User interface change data:
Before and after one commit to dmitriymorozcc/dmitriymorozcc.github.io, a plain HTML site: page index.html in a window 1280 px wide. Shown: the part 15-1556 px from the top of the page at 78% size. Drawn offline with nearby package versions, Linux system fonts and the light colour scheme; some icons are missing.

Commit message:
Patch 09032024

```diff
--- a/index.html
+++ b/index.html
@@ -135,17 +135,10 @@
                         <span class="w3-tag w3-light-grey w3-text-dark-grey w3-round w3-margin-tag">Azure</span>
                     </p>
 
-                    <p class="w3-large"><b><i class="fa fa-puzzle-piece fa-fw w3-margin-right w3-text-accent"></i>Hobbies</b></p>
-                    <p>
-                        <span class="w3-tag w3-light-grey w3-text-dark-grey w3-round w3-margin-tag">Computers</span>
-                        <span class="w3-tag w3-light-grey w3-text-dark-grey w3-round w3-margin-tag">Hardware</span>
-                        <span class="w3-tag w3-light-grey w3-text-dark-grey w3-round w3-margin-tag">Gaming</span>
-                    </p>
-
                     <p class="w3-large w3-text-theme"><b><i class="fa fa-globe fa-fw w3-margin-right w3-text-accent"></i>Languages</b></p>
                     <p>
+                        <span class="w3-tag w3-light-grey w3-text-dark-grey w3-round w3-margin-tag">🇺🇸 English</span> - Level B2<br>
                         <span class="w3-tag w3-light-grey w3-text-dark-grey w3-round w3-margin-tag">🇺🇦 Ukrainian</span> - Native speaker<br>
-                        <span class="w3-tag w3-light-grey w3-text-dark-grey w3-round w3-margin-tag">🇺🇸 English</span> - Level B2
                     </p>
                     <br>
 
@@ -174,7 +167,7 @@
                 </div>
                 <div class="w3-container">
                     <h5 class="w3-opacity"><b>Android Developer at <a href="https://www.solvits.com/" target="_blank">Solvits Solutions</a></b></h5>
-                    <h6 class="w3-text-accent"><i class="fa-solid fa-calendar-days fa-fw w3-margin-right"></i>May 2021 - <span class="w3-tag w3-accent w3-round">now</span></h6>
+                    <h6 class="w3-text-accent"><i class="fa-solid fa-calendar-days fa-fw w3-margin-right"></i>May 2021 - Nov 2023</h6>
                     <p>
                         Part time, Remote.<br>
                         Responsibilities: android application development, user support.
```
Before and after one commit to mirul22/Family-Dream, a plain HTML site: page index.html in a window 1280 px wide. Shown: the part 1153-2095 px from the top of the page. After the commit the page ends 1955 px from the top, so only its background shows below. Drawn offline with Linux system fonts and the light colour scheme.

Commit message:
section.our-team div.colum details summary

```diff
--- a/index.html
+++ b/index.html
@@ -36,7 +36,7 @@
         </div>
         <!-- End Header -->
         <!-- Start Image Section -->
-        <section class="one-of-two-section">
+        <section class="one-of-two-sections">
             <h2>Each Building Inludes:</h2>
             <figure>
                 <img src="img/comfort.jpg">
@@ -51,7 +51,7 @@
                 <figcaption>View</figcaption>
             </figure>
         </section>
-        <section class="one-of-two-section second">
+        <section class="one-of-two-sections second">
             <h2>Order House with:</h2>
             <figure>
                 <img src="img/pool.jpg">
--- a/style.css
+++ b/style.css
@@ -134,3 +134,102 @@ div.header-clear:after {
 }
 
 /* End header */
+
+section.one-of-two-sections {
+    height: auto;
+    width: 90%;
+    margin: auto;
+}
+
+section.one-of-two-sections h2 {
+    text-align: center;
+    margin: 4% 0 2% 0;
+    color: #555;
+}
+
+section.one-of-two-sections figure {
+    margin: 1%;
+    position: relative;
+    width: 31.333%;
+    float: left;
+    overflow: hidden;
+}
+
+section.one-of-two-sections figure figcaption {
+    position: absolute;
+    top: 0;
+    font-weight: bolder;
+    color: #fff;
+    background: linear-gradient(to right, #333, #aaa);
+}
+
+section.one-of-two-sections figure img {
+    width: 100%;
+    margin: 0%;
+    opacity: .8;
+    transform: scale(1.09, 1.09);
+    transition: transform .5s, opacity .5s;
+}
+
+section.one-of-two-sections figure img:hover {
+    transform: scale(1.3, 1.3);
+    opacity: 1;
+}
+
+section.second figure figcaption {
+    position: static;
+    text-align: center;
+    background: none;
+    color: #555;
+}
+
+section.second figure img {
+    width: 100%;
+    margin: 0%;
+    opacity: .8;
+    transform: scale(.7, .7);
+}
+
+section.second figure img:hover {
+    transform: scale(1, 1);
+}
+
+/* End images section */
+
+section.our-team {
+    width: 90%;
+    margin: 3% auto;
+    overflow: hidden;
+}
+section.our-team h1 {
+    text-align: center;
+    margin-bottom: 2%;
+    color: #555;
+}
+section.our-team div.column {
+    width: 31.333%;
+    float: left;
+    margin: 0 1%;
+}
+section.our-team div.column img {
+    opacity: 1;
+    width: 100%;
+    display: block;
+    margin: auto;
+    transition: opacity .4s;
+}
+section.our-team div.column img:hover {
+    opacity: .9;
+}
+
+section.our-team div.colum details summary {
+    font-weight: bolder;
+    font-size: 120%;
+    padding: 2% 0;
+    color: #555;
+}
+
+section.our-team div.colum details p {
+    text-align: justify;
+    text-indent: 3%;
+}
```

**Requirement:**
Go through the entries and report every line with the string "position".

**Answer to this task:**
+    position: relative;
+    position: absolute;
+    position: static;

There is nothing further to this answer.